Mohamed Noor was initially convicted of third-degree murder and manslaughter in the 2017 fatal shooting of Justine Ruszczyk Damond, a 40-year-old dual U.S.-Australian citizen and yoga teacher who was engaged to be married. But the Minnesota Supreme Court tossed out Noor’s murder conviction and 12 1/2-year sentence last month, saying the third-degree murder statute didn’t fit the case because it can only apply when a defendant shows a “generalized indifference to human life,” not when the conduct is directed at a particular person, as it was with Damond.

Judge Kathryn Quaintance, who also presided at Noor’s trial, granted prosecutors’ request to impose the maximum sentence called for by state sentencing guidelines on Noor’s manslaughter conviction, 57 months. In doing so, she brushed aside the defense’s request for 41 months, which is the low end of the range. With good behavior, Noor could be freed on supervised release by next summer.

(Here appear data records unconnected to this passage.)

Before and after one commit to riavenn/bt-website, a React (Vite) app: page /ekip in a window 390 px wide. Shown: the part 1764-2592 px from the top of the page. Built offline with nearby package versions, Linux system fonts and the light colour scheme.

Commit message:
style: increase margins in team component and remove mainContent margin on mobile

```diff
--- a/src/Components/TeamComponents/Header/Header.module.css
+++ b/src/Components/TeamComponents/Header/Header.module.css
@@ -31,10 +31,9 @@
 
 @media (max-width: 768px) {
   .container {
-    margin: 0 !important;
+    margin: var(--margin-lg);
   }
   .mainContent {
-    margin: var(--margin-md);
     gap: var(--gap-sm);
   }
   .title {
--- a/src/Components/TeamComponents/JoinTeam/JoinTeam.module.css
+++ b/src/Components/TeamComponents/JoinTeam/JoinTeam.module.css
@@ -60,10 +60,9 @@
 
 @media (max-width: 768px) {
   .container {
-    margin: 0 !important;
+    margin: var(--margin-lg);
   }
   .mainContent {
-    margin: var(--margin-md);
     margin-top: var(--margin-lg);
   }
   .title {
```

“Mr. Noor, I am not surprised that you have been a model prisoner,” Quaintance said. “However, I do not know any authority that would make that grounds for reducing your sentence.” She cited Noor “shooting across the nose of your partner” and endangering others the night of the shooting to hand down the stiffest sentence she could.

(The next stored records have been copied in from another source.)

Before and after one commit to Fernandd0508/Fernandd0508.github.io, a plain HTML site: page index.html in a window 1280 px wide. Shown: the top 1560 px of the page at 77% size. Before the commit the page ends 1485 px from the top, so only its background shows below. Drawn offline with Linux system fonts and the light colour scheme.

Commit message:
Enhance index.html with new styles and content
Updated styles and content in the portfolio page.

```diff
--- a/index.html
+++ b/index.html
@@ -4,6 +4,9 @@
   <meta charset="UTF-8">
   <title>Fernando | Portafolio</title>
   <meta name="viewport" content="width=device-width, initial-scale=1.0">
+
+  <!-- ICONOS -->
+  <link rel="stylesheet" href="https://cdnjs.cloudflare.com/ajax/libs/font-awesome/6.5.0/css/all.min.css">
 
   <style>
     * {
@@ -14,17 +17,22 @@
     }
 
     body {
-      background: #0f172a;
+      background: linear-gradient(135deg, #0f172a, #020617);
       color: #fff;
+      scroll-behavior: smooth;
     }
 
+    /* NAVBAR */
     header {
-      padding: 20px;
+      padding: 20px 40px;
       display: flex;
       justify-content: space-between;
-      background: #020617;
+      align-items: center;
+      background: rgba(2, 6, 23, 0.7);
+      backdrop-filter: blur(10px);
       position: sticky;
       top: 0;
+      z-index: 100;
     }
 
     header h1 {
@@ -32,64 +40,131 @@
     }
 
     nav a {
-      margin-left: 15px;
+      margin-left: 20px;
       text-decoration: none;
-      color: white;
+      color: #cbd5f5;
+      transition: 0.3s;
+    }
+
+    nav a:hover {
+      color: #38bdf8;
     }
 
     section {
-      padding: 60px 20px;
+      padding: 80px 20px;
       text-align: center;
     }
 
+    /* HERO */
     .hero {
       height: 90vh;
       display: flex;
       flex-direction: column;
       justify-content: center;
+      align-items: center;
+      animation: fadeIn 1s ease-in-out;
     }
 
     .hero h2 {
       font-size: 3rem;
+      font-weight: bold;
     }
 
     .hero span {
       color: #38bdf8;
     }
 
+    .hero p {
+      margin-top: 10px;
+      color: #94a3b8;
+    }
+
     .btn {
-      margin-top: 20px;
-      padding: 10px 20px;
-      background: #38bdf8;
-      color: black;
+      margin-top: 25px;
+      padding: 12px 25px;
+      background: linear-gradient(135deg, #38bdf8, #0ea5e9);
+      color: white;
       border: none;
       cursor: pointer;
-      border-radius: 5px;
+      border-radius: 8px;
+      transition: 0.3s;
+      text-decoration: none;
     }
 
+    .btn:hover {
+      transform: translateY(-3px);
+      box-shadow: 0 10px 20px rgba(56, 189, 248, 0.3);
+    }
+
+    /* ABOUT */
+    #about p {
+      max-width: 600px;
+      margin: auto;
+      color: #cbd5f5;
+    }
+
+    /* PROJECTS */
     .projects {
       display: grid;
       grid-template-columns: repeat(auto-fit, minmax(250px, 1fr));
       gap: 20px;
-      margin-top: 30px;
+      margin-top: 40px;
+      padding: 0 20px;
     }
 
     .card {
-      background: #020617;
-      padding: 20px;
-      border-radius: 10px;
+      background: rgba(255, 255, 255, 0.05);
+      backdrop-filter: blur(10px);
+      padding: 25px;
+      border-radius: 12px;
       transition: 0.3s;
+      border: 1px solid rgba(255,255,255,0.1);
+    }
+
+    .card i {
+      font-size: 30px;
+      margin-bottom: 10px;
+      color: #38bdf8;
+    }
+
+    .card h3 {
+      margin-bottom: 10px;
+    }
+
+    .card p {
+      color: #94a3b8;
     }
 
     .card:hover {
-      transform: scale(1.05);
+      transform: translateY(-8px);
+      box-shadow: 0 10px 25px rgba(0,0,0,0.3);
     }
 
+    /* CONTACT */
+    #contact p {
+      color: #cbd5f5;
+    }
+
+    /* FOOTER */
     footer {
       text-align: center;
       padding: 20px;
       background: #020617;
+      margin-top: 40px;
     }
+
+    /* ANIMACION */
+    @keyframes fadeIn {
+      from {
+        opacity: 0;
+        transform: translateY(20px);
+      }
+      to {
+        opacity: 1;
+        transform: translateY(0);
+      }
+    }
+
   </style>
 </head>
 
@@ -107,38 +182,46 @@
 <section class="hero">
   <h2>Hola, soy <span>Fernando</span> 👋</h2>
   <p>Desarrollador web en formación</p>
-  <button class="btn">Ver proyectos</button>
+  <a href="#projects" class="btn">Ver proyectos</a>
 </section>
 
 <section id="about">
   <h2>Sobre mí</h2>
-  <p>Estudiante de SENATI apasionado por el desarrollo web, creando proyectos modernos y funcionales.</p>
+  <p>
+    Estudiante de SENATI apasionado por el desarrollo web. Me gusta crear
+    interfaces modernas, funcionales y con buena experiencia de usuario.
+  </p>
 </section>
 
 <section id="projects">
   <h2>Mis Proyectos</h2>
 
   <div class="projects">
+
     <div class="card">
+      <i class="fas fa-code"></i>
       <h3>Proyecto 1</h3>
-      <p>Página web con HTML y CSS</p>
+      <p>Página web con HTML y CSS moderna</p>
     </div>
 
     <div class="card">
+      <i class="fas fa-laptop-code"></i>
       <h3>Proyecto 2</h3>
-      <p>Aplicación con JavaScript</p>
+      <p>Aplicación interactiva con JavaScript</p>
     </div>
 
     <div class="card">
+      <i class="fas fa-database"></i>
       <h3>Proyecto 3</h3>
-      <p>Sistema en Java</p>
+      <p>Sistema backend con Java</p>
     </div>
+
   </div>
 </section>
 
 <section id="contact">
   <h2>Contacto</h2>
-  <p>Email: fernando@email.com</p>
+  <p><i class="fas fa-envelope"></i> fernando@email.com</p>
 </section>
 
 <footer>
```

Noor, who was fired after he was charged, has already served more than 29 months. In Minnesota, inmates who behave well typically serve two-thirds of their prison sentences and the remainder on supervised release.

Noor testified at his 2019 trial that he and his partner were driving slowly in an alley when a loud bang on their police SUV made him fear for their lives. He said he saw a woman appear at the partner’s driver’s side window and raise her right arm before he fired a shot from the passenger seat to stop what he thought was a threat.

He was sentenced to 12 1/2 years on the murder count and had been serving most of his time at an out-of-state facility.

Noor’s appeal of his murder conviction was watched closely for implications in the case of Derek Chauvin, the Minneapolis police officer convicted of the same charge in George Floyd’s death. After the state Supreme Court overturned Noor’s third-degree murder conviction, experts said they expected the same eventual result for Chauvin but that it would likely have little impact because Chauvin was also convicted of a more serious second-degree murder charge in Floyd’s death. Chauvin was sentenced to 22 1/2 years.

Assistant Hennepin County Attorney Amy Sweasy, meanwhile, asked Quaintance to give Noor the longest possible sentence. She said the case “is worse than typical” because of who Noor is. “The most serious sentence this court can impose is required,” she said.

Damond’s parents, John Ruszczyk and Maryan Heffernan, also asked the judge to impose the longest sentence. In a statement read by prosecutors, they called Damond’s death “utterly gratuitous” and said that the Minnesota Supreme Court’s overturning of a “poorly written law” didn’t change the jury’s belief that Noor committed murder.

“Our sorrow is forever, our lives will always endure an emptiness,” they said.

Noor, wearing a suit and tie and donning a face mask, appeared impassive as the victim’s loved ones’ statements were read. He later addressed the court briefly, saying, “I’m deeply grateful for Mr. Damond’s forgiveness. I will take his advice and be a unifier. Thank you.”

Damond’s death angered citizens in the U.S. and Australia, and led to the resignation of Minneapolis’ police chief. It also led the department to change its policy on body cameras; Noor and his partner didn’t have theirs activated when they were investigating Damond’s 911 call.

Noor, who is Somali American, was believed to be the first Minnesota officer convicted of murder for an on-duty shooting.

Days after Noor’s conviction, Minneapolis agreed to pay $20 million to Damond’s family, believed at the time to be the largest settlement stemming from police violence in Minnesota. It was surpassed earlier this year when Minneapolis agreed to a $27 million settlement in Floyd’s death just as Chauvin was going on trial.